-- Opening Marker --

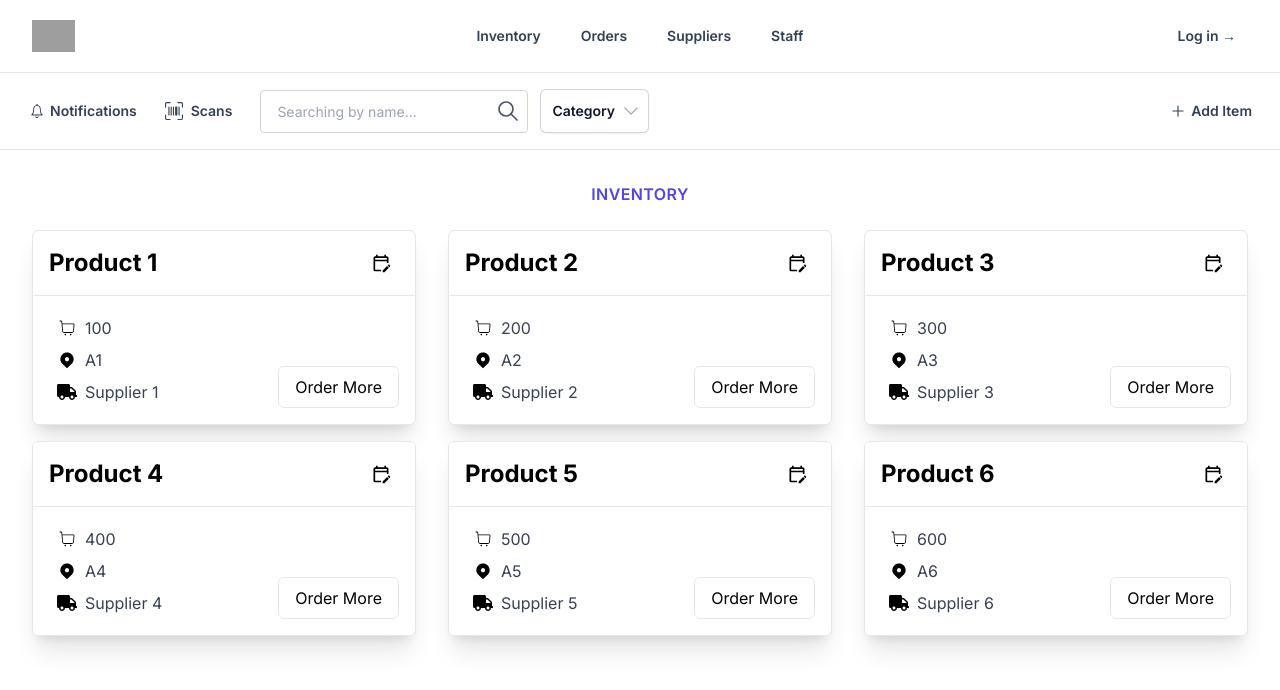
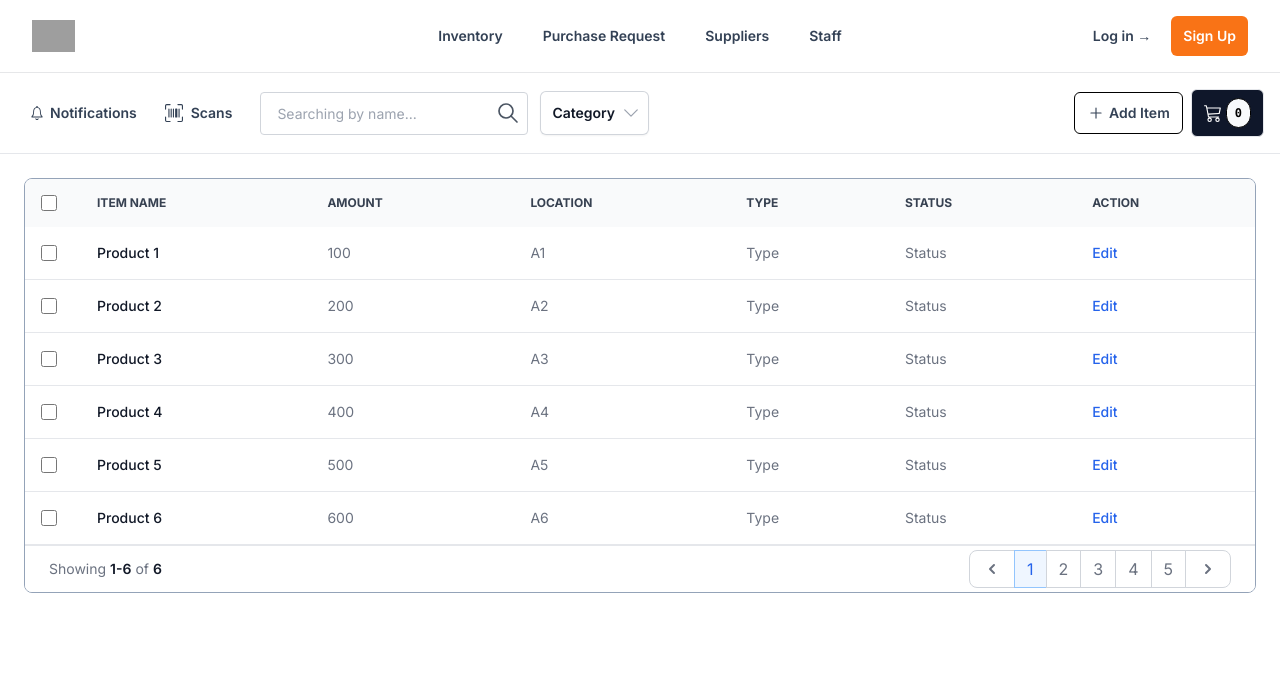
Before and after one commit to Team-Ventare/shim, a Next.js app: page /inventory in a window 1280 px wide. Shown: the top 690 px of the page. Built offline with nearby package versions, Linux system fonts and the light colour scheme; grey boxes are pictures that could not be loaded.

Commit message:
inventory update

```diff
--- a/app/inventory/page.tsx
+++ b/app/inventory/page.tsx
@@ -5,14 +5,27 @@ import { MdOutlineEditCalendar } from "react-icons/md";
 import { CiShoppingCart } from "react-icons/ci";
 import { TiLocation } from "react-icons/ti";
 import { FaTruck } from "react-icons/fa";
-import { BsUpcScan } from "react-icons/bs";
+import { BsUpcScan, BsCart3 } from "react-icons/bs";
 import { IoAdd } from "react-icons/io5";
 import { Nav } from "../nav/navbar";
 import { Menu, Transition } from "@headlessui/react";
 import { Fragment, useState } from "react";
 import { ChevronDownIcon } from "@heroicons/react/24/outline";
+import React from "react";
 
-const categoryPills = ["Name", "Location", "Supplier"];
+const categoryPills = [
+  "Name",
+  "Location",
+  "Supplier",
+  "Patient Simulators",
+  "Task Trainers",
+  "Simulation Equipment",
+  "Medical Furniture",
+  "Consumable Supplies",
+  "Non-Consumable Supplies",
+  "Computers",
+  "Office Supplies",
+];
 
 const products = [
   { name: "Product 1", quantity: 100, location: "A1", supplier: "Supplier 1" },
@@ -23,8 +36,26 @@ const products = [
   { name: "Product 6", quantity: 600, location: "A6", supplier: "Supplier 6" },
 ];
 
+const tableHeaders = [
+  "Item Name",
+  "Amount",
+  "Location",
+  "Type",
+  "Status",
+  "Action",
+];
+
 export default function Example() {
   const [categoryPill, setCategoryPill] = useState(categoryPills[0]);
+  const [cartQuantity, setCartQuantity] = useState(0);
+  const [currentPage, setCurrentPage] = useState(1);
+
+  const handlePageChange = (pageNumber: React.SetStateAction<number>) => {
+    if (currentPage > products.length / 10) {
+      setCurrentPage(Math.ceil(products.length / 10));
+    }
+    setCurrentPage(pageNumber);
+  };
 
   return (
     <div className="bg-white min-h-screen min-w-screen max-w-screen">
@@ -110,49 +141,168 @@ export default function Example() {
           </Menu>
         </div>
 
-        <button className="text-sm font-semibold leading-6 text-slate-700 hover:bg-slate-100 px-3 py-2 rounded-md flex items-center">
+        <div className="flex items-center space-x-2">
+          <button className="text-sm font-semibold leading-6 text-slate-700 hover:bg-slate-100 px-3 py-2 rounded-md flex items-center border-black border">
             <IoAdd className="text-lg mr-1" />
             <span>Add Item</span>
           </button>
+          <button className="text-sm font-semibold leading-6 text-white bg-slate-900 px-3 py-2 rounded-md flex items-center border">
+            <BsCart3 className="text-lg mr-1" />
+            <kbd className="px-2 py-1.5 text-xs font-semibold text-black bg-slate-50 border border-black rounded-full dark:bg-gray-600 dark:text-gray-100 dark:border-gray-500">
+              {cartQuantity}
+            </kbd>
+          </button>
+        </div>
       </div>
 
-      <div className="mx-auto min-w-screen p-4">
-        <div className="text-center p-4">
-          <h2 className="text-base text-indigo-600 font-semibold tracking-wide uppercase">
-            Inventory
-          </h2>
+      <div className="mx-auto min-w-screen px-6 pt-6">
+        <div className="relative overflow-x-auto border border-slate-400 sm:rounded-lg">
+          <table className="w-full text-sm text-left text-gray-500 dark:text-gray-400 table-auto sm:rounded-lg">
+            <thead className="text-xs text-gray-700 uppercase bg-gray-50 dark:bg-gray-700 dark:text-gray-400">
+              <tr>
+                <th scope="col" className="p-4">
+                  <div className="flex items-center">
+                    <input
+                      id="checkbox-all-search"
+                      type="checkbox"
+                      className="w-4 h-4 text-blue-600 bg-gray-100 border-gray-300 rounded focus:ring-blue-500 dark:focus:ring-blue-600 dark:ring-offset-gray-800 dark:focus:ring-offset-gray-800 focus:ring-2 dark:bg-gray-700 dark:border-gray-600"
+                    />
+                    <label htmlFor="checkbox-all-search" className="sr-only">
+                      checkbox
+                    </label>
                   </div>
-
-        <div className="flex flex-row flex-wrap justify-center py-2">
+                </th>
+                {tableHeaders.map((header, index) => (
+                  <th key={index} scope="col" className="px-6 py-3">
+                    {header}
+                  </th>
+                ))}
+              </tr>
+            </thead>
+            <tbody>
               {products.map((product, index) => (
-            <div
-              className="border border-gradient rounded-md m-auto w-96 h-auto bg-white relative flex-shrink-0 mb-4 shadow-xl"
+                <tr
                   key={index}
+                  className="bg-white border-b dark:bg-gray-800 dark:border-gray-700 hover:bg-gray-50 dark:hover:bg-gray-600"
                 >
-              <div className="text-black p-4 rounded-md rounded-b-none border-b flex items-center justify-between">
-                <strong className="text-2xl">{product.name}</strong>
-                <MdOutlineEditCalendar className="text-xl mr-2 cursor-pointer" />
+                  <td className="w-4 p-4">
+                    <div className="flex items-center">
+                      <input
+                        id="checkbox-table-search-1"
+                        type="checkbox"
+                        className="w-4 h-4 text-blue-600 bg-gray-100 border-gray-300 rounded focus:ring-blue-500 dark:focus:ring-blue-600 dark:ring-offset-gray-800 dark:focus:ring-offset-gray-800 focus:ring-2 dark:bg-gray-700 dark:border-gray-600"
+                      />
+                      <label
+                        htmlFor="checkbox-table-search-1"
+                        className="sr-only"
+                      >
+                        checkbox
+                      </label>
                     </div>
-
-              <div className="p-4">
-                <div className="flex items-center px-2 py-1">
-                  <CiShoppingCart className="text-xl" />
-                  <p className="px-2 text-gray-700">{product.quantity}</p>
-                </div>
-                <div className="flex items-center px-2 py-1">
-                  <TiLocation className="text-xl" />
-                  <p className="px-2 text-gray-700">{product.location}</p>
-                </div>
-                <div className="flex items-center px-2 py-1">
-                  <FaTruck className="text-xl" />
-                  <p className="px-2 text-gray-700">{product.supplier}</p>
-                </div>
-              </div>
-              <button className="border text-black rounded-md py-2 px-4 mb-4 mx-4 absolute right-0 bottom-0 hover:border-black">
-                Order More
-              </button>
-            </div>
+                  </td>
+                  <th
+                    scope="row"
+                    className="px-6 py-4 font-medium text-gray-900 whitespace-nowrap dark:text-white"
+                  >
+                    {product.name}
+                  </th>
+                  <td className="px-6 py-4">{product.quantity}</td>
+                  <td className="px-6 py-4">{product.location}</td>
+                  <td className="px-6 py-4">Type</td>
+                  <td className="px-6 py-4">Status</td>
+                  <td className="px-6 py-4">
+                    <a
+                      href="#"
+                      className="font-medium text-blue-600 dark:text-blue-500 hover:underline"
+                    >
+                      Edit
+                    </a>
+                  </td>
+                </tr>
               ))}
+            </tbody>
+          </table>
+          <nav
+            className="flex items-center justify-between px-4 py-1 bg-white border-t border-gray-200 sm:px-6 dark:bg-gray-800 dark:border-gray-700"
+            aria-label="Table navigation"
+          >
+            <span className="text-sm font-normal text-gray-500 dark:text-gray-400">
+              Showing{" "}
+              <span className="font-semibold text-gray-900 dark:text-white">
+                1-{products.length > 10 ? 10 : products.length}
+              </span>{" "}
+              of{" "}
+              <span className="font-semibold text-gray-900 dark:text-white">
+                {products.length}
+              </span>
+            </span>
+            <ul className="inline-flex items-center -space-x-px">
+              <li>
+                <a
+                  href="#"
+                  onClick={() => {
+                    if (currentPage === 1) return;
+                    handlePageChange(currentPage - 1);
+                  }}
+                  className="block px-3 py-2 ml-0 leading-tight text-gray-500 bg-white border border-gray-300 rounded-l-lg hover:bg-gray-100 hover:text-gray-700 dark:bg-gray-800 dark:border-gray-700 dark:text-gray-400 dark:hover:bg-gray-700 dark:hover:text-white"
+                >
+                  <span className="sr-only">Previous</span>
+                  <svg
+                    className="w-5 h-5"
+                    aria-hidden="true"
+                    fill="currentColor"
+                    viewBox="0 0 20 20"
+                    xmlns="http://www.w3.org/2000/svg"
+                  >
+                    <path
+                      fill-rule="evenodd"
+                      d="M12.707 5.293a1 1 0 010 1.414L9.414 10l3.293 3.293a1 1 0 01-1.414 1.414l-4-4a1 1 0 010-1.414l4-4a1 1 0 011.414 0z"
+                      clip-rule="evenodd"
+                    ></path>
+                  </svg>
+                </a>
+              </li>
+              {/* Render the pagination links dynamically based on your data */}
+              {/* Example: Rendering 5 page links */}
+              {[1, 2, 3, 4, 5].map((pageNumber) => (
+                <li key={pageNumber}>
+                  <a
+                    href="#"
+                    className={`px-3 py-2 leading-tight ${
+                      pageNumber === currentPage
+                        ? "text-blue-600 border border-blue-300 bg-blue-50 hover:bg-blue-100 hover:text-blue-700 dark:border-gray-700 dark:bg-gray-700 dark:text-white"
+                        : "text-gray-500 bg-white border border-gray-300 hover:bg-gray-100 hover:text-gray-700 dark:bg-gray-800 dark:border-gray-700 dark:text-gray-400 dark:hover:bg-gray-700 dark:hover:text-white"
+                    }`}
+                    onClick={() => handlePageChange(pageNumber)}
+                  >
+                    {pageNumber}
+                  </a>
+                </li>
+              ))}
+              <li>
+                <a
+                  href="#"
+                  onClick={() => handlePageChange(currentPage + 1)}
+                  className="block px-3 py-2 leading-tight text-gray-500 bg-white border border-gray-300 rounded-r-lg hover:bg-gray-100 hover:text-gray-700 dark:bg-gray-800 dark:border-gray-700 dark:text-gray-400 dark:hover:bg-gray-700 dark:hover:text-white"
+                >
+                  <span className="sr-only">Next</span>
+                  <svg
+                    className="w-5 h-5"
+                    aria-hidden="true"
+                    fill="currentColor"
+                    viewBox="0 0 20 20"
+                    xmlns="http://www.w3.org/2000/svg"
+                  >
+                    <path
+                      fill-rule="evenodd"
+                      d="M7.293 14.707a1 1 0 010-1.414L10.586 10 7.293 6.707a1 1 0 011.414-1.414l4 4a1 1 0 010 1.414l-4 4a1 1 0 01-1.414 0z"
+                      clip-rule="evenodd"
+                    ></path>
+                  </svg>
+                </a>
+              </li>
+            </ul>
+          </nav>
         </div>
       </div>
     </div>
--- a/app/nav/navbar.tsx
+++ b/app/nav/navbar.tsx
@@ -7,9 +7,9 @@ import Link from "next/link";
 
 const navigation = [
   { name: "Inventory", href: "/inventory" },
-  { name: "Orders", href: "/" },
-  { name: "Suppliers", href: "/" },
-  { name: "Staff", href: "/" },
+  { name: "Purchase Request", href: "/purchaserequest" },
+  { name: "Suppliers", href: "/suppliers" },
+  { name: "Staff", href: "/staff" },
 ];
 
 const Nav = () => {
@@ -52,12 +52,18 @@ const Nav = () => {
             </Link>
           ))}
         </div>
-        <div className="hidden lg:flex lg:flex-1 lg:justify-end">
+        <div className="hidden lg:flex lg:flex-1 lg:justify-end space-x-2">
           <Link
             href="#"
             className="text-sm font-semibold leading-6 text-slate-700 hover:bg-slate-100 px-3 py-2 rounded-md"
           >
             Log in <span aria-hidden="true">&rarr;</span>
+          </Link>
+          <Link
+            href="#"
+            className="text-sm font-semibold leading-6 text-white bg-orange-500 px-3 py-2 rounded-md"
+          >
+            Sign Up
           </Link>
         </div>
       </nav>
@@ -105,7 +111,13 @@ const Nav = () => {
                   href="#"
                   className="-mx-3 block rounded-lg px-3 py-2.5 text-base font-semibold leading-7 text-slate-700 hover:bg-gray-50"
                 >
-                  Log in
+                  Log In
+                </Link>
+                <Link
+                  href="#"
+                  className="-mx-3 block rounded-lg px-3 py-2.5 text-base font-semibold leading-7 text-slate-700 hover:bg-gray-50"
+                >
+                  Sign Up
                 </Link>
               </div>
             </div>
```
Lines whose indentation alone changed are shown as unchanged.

-- Closing Marker --
-- Opening Marker --

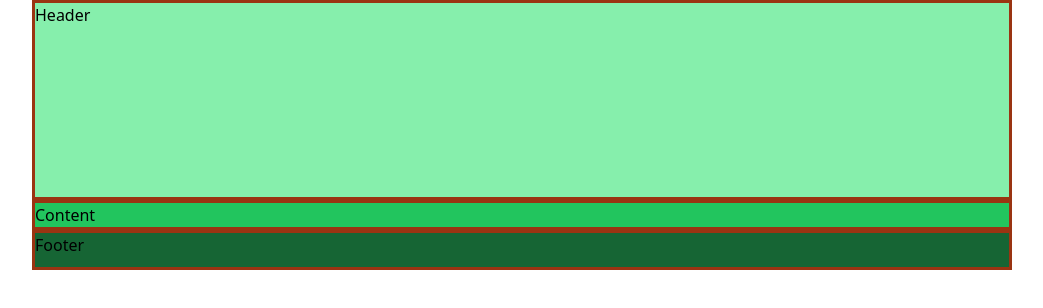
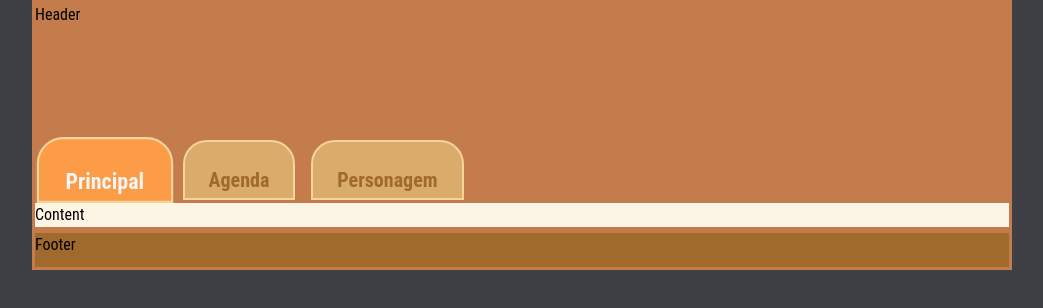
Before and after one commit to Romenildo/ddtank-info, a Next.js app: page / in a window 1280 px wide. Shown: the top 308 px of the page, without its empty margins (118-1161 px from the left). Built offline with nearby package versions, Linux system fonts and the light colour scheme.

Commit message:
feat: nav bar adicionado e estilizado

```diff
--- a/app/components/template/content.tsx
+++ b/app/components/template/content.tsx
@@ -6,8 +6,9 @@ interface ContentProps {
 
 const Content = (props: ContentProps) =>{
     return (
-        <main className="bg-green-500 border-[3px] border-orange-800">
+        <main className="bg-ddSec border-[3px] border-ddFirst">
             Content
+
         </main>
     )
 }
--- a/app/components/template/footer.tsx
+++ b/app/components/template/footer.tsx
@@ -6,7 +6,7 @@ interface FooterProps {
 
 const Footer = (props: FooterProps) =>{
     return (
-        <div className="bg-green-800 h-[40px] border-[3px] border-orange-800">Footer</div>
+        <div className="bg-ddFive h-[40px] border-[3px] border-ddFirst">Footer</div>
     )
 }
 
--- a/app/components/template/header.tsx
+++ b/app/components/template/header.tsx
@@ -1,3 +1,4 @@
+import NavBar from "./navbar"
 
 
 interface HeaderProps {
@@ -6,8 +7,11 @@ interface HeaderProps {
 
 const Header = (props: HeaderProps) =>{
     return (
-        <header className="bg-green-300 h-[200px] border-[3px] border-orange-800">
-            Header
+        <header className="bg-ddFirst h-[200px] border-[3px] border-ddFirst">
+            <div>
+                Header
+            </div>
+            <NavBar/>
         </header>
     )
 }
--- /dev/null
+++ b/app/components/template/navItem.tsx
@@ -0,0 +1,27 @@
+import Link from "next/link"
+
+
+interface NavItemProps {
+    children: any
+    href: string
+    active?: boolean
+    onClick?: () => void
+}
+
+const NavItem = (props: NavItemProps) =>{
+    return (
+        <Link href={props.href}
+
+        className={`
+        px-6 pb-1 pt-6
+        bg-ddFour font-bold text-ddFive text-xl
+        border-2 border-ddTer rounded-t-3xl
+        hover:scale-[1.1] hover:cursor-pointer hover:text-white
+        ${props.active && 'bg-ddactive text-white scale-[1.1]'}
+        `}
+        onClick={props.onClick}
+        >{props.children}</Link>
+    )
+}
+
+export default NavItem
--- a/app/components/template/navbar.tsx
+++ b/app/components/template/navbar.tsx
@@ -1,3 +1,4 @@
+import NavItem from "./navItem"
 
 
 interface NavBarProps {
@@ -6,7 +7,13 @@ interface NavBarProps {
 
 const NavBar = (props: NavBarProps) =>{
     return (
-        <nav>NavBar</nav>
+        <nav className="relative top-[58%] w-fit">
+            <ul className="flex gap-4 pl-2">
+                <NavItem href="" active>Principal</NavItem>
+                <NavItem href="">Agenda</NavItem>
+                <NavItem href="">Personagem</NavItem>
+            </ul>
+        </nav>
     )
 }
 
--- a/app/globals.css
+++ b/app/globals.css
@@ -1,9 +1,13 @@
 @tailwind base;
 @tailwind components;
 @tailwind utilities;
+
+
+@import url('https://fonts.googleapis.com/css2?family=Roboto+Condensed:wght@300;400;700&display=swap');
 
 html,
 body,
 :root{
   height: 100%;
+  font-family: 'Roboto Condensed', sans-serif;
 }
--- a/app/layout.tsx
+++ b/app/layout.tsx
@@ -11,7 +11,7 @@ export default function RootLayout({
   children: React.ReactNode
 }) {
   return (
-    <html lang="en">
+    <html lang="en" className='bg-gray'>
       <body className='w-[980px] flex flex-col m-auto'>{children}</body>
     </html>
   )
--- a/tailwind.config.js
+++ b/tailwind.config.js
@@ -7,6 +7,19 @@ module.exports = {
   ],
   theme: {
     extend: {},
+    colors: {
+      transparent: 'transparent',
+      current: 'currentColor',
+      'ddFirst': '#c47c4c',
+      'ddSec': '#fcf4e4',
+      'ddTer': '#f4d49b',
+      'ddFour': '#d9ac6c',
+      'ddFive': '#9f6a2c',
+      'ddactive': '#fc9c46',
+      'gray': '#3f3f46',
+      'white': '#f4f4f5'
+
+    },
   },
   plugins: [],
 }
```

-- Closing Marker --

## ABOUT THIS EXERCISE
Filter the entries and copy each line with "checkbox".

## ANSWER SECTION
+                      id="checkbox-all-search"
+                      type="checkbox"
+                    <label htmlFor="checkbox-all-search" className="sr-only">
+                      checkbox
+                        id="checkbox-table-search-1"
+                        type="checkbox"
+                        htmlFor="checkbox-table-search-1"
+                        checkbox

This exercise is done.